▸ How to complete this task
Each line of the data below that carries the word "firstParagraph" needs to be copied.

-----

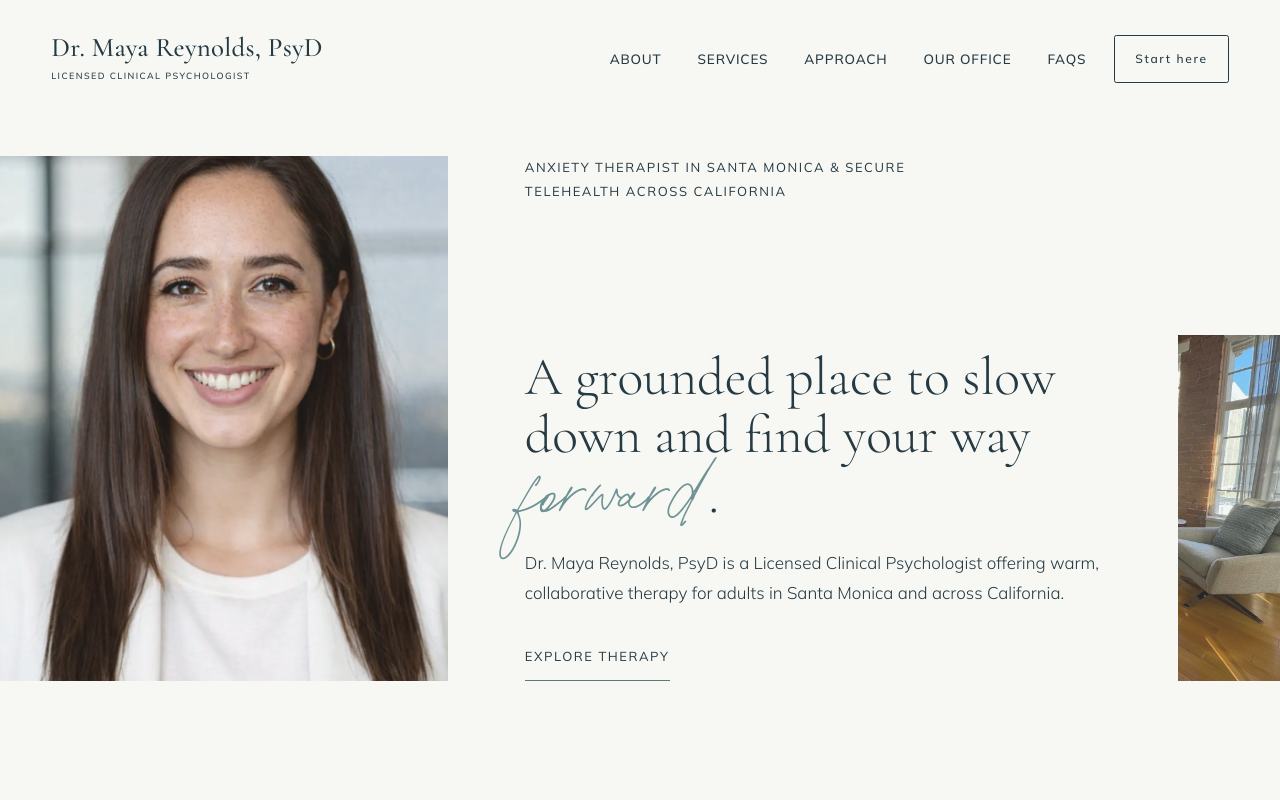
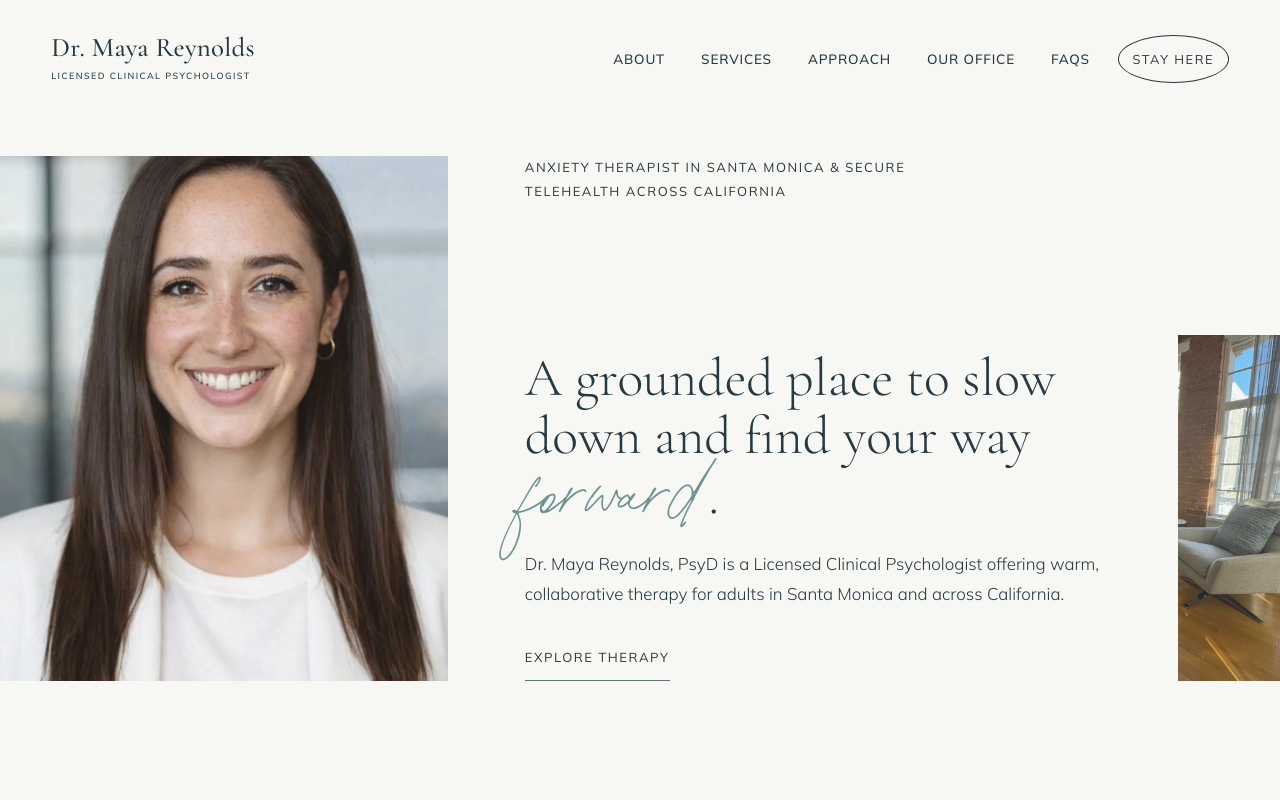
Before and after one commit to karunasindhuadak/grow-my-therapy, a Next.js app: page / in a window 1280 px wide. Shown: the top 800 px of the page. Built offline with nearby package versions, Linux system fonts and the light colour scheme.

Commit message:
fix: streamline paragraph formatting and enhance button styles across components

```diff
--- a/src/components/sections/About.tsx
+++ b/src/components/sections/About.tsx
@@ -41,9 +41,7 @@ export default function About() {
           <p className="mb-5 text-[13px] leading-[1.8] font-normal tracking-[0.12em] uppercase">
             {content.introduction}
           </p>
-          <p className="text-[16px] leading-[1.8] font-light">
-            {content.firstParagraph}
-          </p>
+          <p className="text-[16px] leading-[1.8] font-light">{content.firstParagraph}</p>
         </div>
         <p className="text-[16px] leading-[1.8] font-light md:col-start-2 md:row-start-3">
           {content.secondParagraph}
@@ -53,7 +51,8 @@ export default function About() {
           href={mayaLinks.approach}
           className={cn(
             buttonVariants({ variant: "link" }),
-            "h-auto min-h-11 w-fit max-w-full rounded-none border-0 border-b border-[#60767c] px-0 py-3 text-[13px] font-normal tracking-[0.12em] whitespace-normal text-[#263a43] uppercase no-underline hover:border-transparent hover:no-underline focus-visible:outline-2 focus-visible:outline-offset-4 focus-visible:outline-[#263a43] motion-reduce:transition-none md:col-span-2 md:col-start-1 md:row-start-4",
+            "relative h-auto min-h-11 w-fit max-w-full rounded-none border-0 px-0 py-3 text-[13px] font-normal tracking-[0.12em] whitespace-normal text-[#263a43] uppercase no-underline hover:no-underline focus-visible:outline-2 focus-visible:outline-offset-4 focus-visible:outline-[#263a43] md:col-span-2 md:col-start-1 md:row-start-4",
+            "after:content-[''] after:absolute after:bottom-0 after:left-0 after:h-[1px] after:w-full after:origin-left after:scale-x-100 after:bg-[#60767c] after:transition-transform after:duration-800 after:ease-out hover:after:scale-x-0 motion-reduce:after:transition-none",
           )}
         >
           {content.action}
--- a/src/components/sections/Hero.tsx
+++ b/src/components/sections/Hero.tsx
@@ -7,10 +7,7 @@ export default function Hero() {
   const content = mayaHomepage.hero;
 
   return (
-    <section
-      aria-labelledby="hero-heading"
-      className="overflow-hidden bg-[#f7f8f4] text-[#263a43]"
-    >
+    <section aria-labelledby="hero-heading" className="overflow-hidden bg-[#f7f8f4] text-[#263a43]">
       <div className="mx-auto grid max-w-[2000px] grid-cols-[minmax(0,1fr)_18%] gap-x-[10%] gap-y-10 pt-8 pb-10 md:grid-cols-[35%_45%_8%] md:gap-x-[6%] md:gap-y-0 md:pt-[3vw] md:pb-[6vw]">
         <div className="col-span-2 px-[6vw] md:col-span-1 md:col-start-2 md:row-start-1 md:flex md:flex-col md:px-0">
           <p className="max-w-[28rem] text-[13px] leading-[1.8] font-normal tracking-[0.12em] uppercase">
@@ -22,10 +19,7 @@ export default function Hero() {
               className="font-heading text-[clamp(2.5rem,4.2vw,5rem)] leading-[1.08] font-light"
             >
               {content.heading}{" "}
-              <span className="font-printed font-normal text-[#6f9294]">
-                {content.emphasis}
-              </span>
-              .
+              <span className="font-printed font-normal text-[#6f9294]">{content.emphasis}</span>.
             </h1>
             <p className="mt-6 max-w-[38rem] text-[16px] leading-[1.8] font-light md:text-[17px]">
               {content.description}
@@ -34,7 +28,8 @@ export default function Hero() {
               href={mayaLinks.services}
               className={cn(
                 buttonVariants({ variant: "link" }),
-                "mt-6 h-auto min-h-11 max-w-full rounded-none border-0 border-b border-[#60767c] px-0 py-3 text-[13px] font-normal tracking-[0.12em] whitespace-normal text-[#263a43] uppercase no-underline hover:border-transparent hover:no-underline focus-visible:outline-2 focus-visible:outline-offset-4 focus-visible:outline-[#263a43] motion-reduce:transition-none",
+                "relative mt-6 h-auto min-h-11 max-w-full rounded-none border-0 px-0 py-3 text-[13px] font-normal tracking-[0.12em] whitespace-normal text-[#263a43] uppercase no-underline hover:no-underline focus-visible:outline-2 focus-visible:outline-offset-4 focus-visible:outline-[#263a43]",
+                "after:content-[''] after:absolute after:bottom-0 after:left-0 after:h-[1px] after:w-full after:origin-left after:scale-x-100 after:bg-[#60767c] after:transition-transform after:duration-800 after:ease-out hover:after:scale-x-0 motion-reduce:after:transition-none",
               )}
             >
               {content.action}
--- a/src/components/sections/Navbar.tsx
+++ b/src/components/sections/Navbar.tsx
@@ -48,7 +48,7 @@ function Wordmark({ mobile = false }: { mobile?: boolean }) {
   return (
     <span className={`flex flex-col ${mobile ? "max-w-[14rem]" : "max-w-[19rem]"}`}>
       <span className="font-heading text-[clamp(1.3rem,2.1vw,2rem)] leading-none font-medium tracking-[0.01em]">
-        Dr. Maya Reynolds, PsyD
+        Dr. Maya Reynolds
       </span>
       <span className="mt-2 text-[9px] leading-[1.4] font-medium tracking-[0.16em] uppercase">
         Licensed Clinical Psychologist
@@ -124,13 +124,13 @@ export default function Navbar() {
 
           <nav
             aria-label="Primary navigation"
-            className="hidden min-w-0 flex-1 items-center justify-end gap-4 md:flex lg:gap-7"
+            className="hidden md:flex min-w-0 flex-1 flex-wrap items-center justify-end gap-x-4 gap-y-1 lg:gap-x-7"
           >
             {navigationItems.map((item) => (
               <Link
                 key={item.href}
                 href={item.href}
-                className="rounded-sm px-1 py-3 text-[13.5px] uppercase font-medium tracking-[0.06em] transition-colors hover:text-[#5f8186] focus-visible:outline-2 focus-visible:outline-offset-2 focus-visible:outline-[#263a43]"
+                className="whitespace-nowrap rounded-sm px-1 text-[13.5px] uppercase font-medium tracking-[0.06em] transition-colors hover:text-[#5f8186] focus-visible:outline-2 focus-visible:outline-offset-2 focus-visible:outline-[#263a43]"
               >
                 {item.label}
               </Link>
@@ -139,9 +139,9 @@ export default function Navbar() {
 
           <Link
             href={mayaLinks.contact}
-            className="hidden shrink-0 rounded-sm border border-[#263a43] px-5 py-3 text-[12px] font-medium tracking-[0.14em] transition-colors hover:bg-[#263a43] hover:text-[#f7f8f4] focus-visible:outline-2 focus-visible:outline-offset-4 focus-visible:outline-[#263a43] md:inline-flex"
+            className="hidden shrink-0 items-center justify-center w-[111px] h-[47.6px] rounded-[50%] border border-[#263a43] bg-transparent text-[#263a43] font-muli text-[12.75px] font-normal uppercase tracking-[1.53px] transition-colors duration-100 ease-linear hover:bg-[#263a43] hover:text-[#f7f8f4] focus-visible:outline-2 focus-visible:outline-offset-4 focus-visible:outline-[#263a43] md:inline-flex"
           >
-            Start here
+            Stay here
           </Link>
 
           <button
@@ -216,10 +216,10 @@ export default function Navbar() {
 
               <Link
                 href={mayaLinks.contact}
-                className="mx-auto mt-8 inline-flex h-[60px] w-[136px] items-center justify-center rounded-full border border-[#263a43] px-5 text-[14px] font-medium tracking-[0.16em] uppercase transition-colors hover:bg-[#263a43] hover:text-[#f7f8f4] focus-visible:outline-2 focus-visible:outline-offset-4 focus-visible:outline-[#263a43]"
+                className="mx-auto mt-8 inline-flex h-[48px] w-[210px] items-center justify-center rounded-[50%] border border-[#263a43] bg-transparent text-[13px] font-normal tracking-[0.16em] uppercase text-[#263a43] transition-colors duration-100 ease-linear hover:bg-[#263a43] hover:text-[#f7f8f4] focus-visible:outline-2 focus-visible:outline-offset-4 focus-visible:outline-[#263a43]"
                 onClick={closeMobileMenu}
               >
-                Contact
+                Stay here
               </Link>
             </nav>
           </div>
--- a/src/components/sections/Services.tsx
+++ b/src/components/sections/Services.tsx
@@ -19,11 +19,7 @@ export default function Services() {
 
         <div className="grid grid-cols-1 gap-x-5 gap-y-12 md:ml-[12.5%] md:grid-cols-3">
           {mayaServices.map((service) => (
-            <article
-              key={service.id}
-              aria-labelledby={`service-${service.id}`}
-              className="min-w-0"
-            >
+            <article key={service.id} aria-labelledby={`service-${service.id}`} className="min-w-0">
               <div className="relative aspect-[1.04] overflow-hidden md:aspect-[0.93]">
                 <Image
                   src={service.image}
@@ -45,12 +41,10 @@ export default function Services() {
               >
                 {service.title}
               </h3>
-              <p className="text-[16px] leading-[1.8] font-light">
-                {service.description}
-              </p>
+              <p className="text-[16px] leading-[1.8] font-light">{service.description}</p>
               <a
                 href={mayaLinks.contact}
-                className="mt-5 inline-block rounded-sm border-b border-[#60767c] py-2 text-[13px] font-normal tracking-[0.12em] uppercase transition-colors hover:border-[#b57f70] hover:text-[#5f8186] focus-visible:outline-2 focus-visible:outline-offset-4 focus-visible:outline-[#263a43]"
+                className="relative mt-5 inline-block rounded-sm py-2 text-[13px] font-normal tracking-[0.12em] uppercase transition-colors hover:text-[#5f8186] focus-visible:outline-2 focus-visible:outline-offset-4 focus-visible:outline-[#263a43] after:content-[''] after:absolute after:bottom-0 after:left-0 after:h-[1px] after:w-full after:origin-left after:scale-x-100 after:bg-[#60767c] after:transition-all after:duration-800 after:ease-out hover:after:scale-x-0 hover:after:bg-[#b57f70] motion-reduce:after:transition-none"
               >
                 Explore this focus
               </a>
```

-----

▸ Your response
-            {content.firstParagraph}
+          <p className="text-[16px] leading-[1.8] font-light">{content.firstParagraph}</p>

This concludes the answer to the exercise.